Photojournalism / Editorial Photography | Winner
Brussels / Belgium www.reporters.be/photographers/show/21
Living for Death
In Toraja (Indonesia), the rituals associated with death are complex and expensive. Therefore, when a person dies, it can take weeks, months even years for the family to organize the funeral. During this time, the deceased is considered to be "sick" and kept at home. While, it remains a sad time, the transition from life to death is a slow and peaceful process strengthening family bonds. Depending on the family, the body may be kept uncovered, bundled in layers of cloth or in a coffin.
In the region of Pangala, the Ma' Nene, or cleaning of the corpses, ceremony takes place after the rice harvest. Coffins are removed from their burial sites and opened. The mummies are cleaned, dried in the sun and given a change of clothes. Expressions of sadness are mixed with the overall happy atmosphere surrounding these moments of bonding with loved ones and honoring ancestors.
Alain Schroeder is a Belgian photojournalist born in 1955.
In 1989 he founded Reporters (http://www.reporters.be), a well-known photo agency in Belgium.

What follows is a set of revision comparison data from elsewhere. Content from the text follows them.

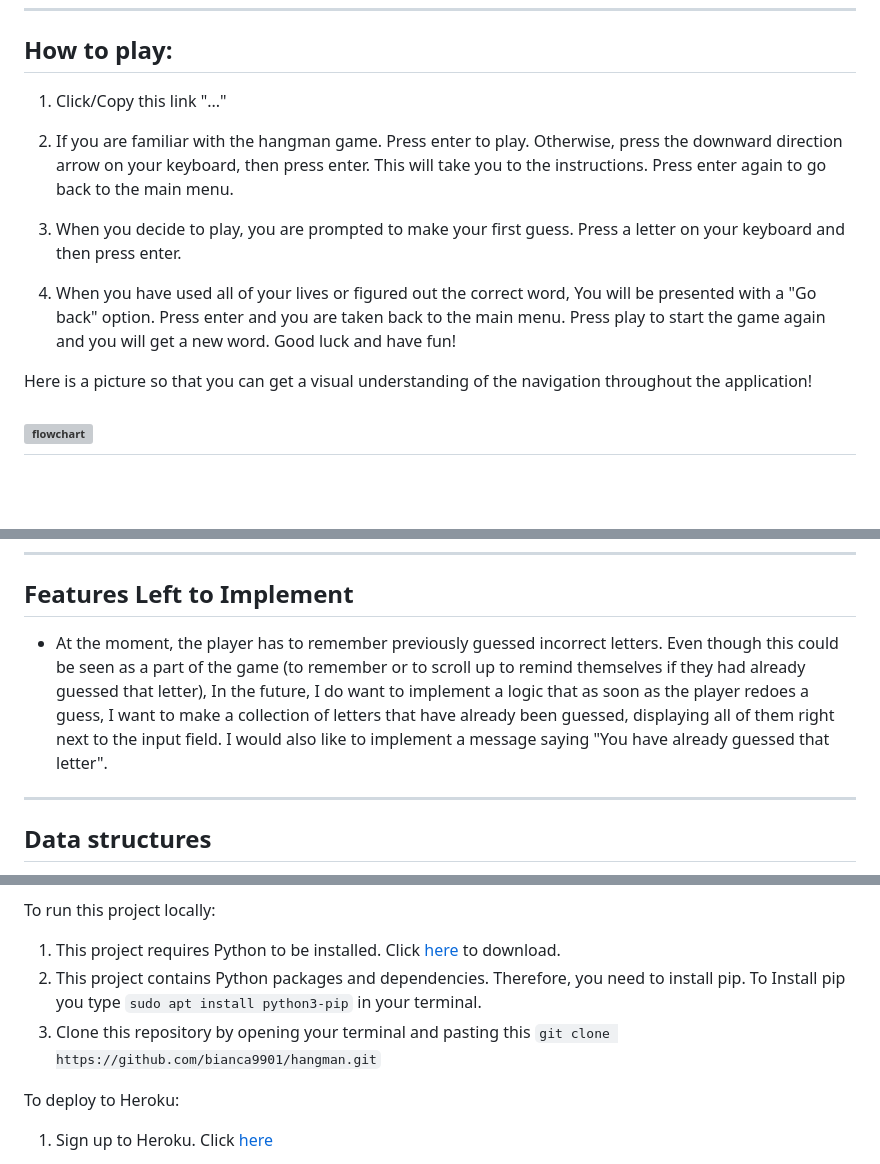
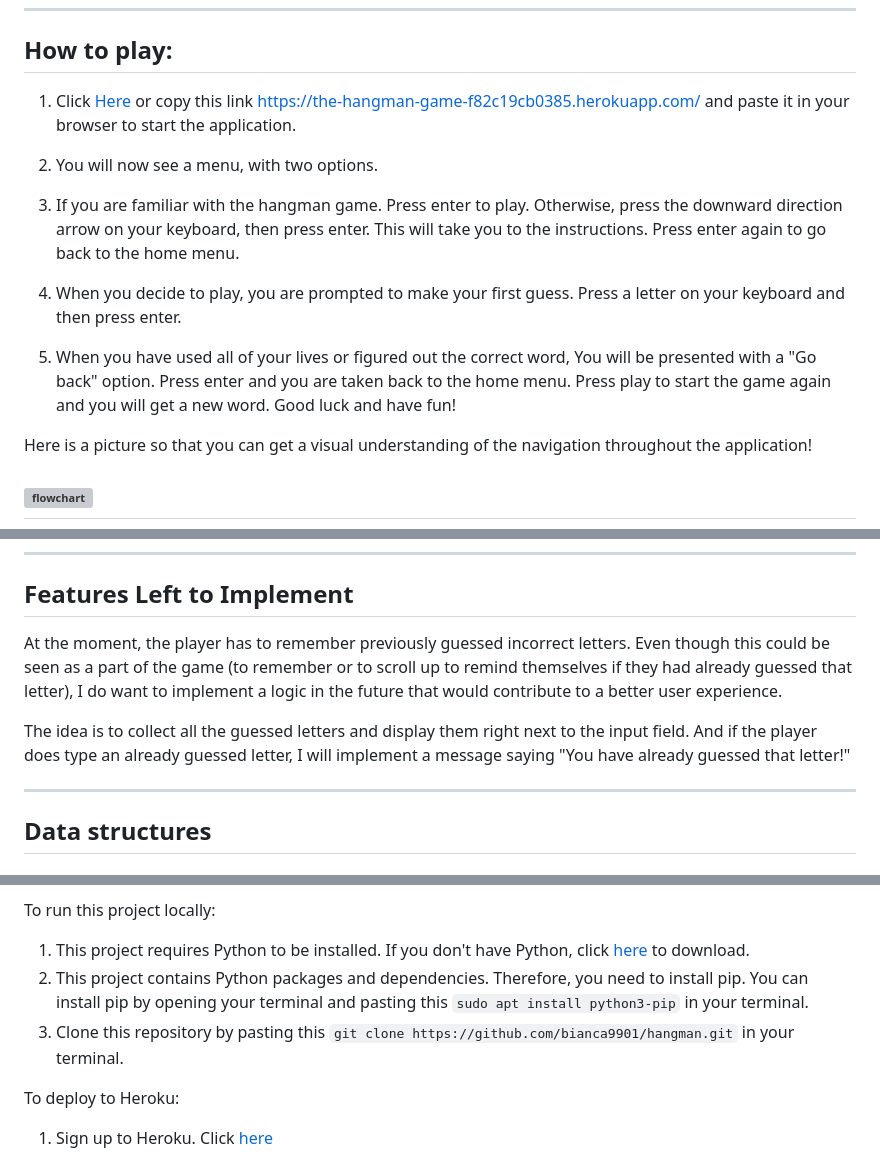
Before and after one commit to bianca9901/hangman, a Markdown page: README.md, 3 parts joined by grey strips. Rendered like a GitHub page; blank space fills up the shorter version; grey boxes are pictures that could not be loaded.

```diff
--- a/README.md
+++ b/README.md
@@ -14,13 +14,15 @@ Note: this application is designed to run on pc.
 ---
 
 ## How to play:
-1. Click/Copy this link "..."
+1. Click [Here](https://the-hangman-game-f82c19cb0385.herokuapp.com/) or copy this link https://the-hangman-game-f82c19cb0385.herokuapp.com/ and paste it in your browser to start the application.
 
-2. If you are familiar with the hangman game. Press enter to play. Otherwise, press the downward direction arrow on your keyboard, then press enter. This will take you to the instructions. Press enter again to go back to the main menu.
+2. You will now see a menu, with two options.
 
-3. When you decide to play, you are prompted to make your first guess. Press a letter on your keyboard and then press enter.
+3. If you are familiar with the hangman game. Press enter to play. Otherwise, press the downward direction arrow on your keyboard, then press enter. This will take you to the instructions. Press enter again to go back to the home menu.
 
-4. When you have used all of your lives or figured out the correct word, You will be presented with a "Go back" option. Press enter and you are taken back to the main menu. Press play to start the game again and you will get a new word. Good luck and have fun!
+4. When you decide to play, you are prompted to make your first guess. Press a letter on your keyboard and then press enter.
+
+5. When you have used all of your lives or figured out the correct word, You will be presented with a "Go back" option. Press enter and you are taken back to the home menu. Press play to start the game again and you will get a new word. Good luck and have fun!
 
 Here is a picture so that you can get a visual understanding of the navigation throughout the application!
 
@@ -84,7 +86,9 @@ Here is a picture so that you can get a visual understanding of the navigation t
 
 ## Features Left to Implement
 
-* At the moment, the player has to remember previously guessed incorrect letters. Even though this could be seen as a part of the game (to remember or to scroll up to remind themselves if they had already guessed that letter), In the future, I do want to implement a logic that as soon as the player redoes a guess, I want to make a collection of letters that have already been guessed, displaying all of them right next to the input field. I would also like to implement a message saying "You have already guessed that letter".
+At the moment, the player has to remember previously guessed incorrect letters. Even though this could be seen as a part of the game (to remember or to scroll up to remind themselves if they had already guessed that letter), I do want to implement a logic in the future that would contribute to a better user experience.
+
+The idea is to collect all the guessed letters and display them right next to the input field. And if the player does type an already guessed letter, I will implement a message saying "You have already guessed that letter!"
 
 ---
 
@@ -162,9 +166,9 @@ The project can be accessed by this link.
 
 To run this project locally:
 
-1. This project requires Python to be installed. Click [here](https://www.python.org/) to download.
-2. This project contains Python packages and dependencies. Therefore, you need to install pip. To Install pip you type `sudo apt install python3-pip` in your terminal.
-3. Clone this repository by opening your terminal and pasting this `git clone https://github.com/bianca9901/hangman.git`
+1. This project requires Python to be installed. If you don't have Python, click [here](https://www.python.org/downloads/) to download.
+2. This project contains Python packages and dependencies. Therefore, you need to install pip. You can install pip by opening your terminal and pasting this `sudo apt install python3-pip` in your terminal.
+3. Clone this repository by pasting this `git clone https://github.com/bianca9901/hangman.git` in your terminal.
 
 
 To deploy to Heroku:
```
Also changed, not shown: other parts of README.md (+1 -1 lines).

He has illustrated over thirty books dedicated to China, Persia, the Renaissance, Ancient Rome, the Gardens of Europe, Thailand, Tuscany, Crete, Vietnam, Budapest, Venice, the Abbeys of Europe, Natural Sites of Europe, etc.
Belgian titles include, « Le Carnaval de Binche vu par 30 Photographes », and « Processions de Foi, Les Marches de l’Entre-Sambre-et-Meuse ». Publications include National Geographic, Geo, Paris-Match,… He has won many international awards and participated in numerous exhibitions worldwide.
He is represented in Belgium by Reporters and in Paris by the photo agency HEMIS.
Living with the dead is completely unknown in the western world. In his series of photos titled ‘Living for Death’, photojournalist Alain Schroeder documents the rituals surrounding death and the dead in Toraja, Indonesia. Instead of a remote and clinical handling of the theme of death, as is, in the meantime, generally the case in the so-called civilized world, the people of Toraja literally live with the dead. As the rituals of death are complex and costly, it may take weeks, months or even years until the family can organise a funeral when a member of the family dies. In the interim period, the dead are simply considered to be ‘ill’ – and remain in the family’s home. Here, Alain Schroeder reports on an unusual and profoundly human subject. His sensitively captured black-and-white images help the viewer to come to terms with this, at first, alien aspect of life and death. This is precisely the impact good photojournalism must have on those who see it.